Tech’s cynics censor snaps

With wetheretrievers’s recent return from its unexpected hiatus, The Retriever newsroom has been abuzz with discussions of Snapchat and, by extension, students’ expectations of privacy with the app in their places of education, residence and work.

Various stories have swirled around the UMBC gossip mill — stories of students busted with weed when their RA saw them on a Snapchat story and rumors about departments and organizations banning their members’ use of the app.

Snapchat began as a way for lustful users to send nude pictures to one another without leaving any evidence. Photos were, in theory, erased after no more than ten seconds. If a recipient took a screenshot, the sender would be notified. It was a simple concept, and one that implied a certain level of privacy.

Unfortunately, we have learned that it is possible to take and distribute users’ photos without notifying them or getting their permission. Third party apps have allowed users to leak over 200,000 private photos in just one attack, proving that the presumption of privacy when using Snapchat is false.

Were the old people right? Did the Wall Street Journal and New Yorker think pieces have a point? Are we, the mercilessly-mocked millennials, yet again hoisted by our own petard?

The answer is a firm “perhaps.” If you look at it from a tech-wary perspective, of course we should assume our information would be leaked. One hears of incidents of hacking, data breaches and leaks daily. Of course we should be careful with what we put out into the technoscape. Of course we should expect employers to see the contents of our social media.

On the other hand, we shouldn’t expect our bosses to check out our Snapchat stories and Instagrams. It seems to some to be an invasion of privacy, not necessarily because of the way the information is obtained, but because it is sought at all. Social media is just that — an extension of our social lives. If reasonable measures are taken to prevent the general public from seeing an employee’s social media, employers shouldn’t take pains to see what their employees are doing in their spare time, within reason.

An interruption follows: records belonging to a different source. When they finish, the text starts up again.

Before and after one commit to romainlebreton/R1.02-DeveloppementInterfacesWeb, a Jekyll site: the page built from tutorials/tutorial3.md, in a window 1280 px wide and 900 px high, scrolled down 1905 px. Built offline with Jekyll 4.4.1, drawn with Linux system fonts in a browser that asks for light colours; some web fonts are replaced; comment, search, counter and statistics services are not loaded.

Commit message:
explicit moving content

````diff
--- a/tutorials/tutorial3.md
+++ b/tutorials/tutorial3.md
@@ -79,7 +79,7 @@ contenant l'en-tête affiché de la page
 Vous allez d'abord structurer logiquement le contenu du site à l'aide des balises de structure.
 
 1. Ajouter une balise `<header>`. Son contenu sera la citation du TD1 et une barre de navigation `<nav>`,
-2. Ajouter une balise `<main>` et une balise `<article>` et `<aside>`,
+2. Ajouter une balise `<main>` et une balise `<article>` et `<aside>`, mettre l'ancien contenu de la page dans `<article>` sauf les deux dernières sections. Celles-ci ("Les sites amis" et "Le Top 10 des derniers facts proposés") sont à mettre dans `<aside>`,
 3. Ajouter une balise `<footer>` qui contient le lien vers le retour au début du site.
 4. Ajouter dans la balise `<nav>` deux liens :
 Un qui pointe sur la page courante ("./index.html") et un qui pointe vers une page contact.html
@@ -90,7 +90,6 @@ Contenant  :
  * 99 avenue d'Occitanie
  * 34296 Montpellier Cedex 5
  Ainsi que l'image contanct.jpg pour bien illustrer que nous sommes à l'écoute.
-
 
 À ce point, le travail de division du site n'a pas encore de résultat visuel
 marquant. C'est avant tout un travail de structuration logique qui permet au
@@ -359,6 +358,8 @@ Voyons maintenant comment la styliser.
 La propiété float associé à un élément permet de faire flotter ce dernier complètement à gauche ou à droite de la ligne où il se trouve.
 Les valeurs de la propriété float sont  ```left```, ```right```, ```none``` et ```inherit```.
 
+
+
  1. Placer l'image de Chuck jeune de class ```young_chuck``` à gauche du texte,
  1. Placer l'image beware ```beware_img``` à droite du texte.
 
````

Moreover, employers shouldn’t have the right to ban their employees’ use of social media outright. This is a dangerous form of censorship. These groups are essentially saying “don’t use this form of media, and don’t spread these ideas, unless you want to get fired.”

This may sound far-fetched, but the issue of social media censorship in workplaces and organizations hits closer to home than you might think. Some UMBC Greek organizations have expanded their social media policies of not posting pictures and video while drunk to specifically include Snapchat stories.

These new policies reflect the new, more public Snapchat landscape: when some of the most popular snap stories on campus are umbc.snaps and umbctits, you can’t be too careful.

While it’s understandable that these groups want to preserve their reputations with the public, censoring their members’ social media content is not the way to reach that end. The beauty of new media technologies is the increased access to tools of self-expression and communication. We can’t expect people to push the boundaries of media, social or otherwise, if they are afraid of what their bosses will say.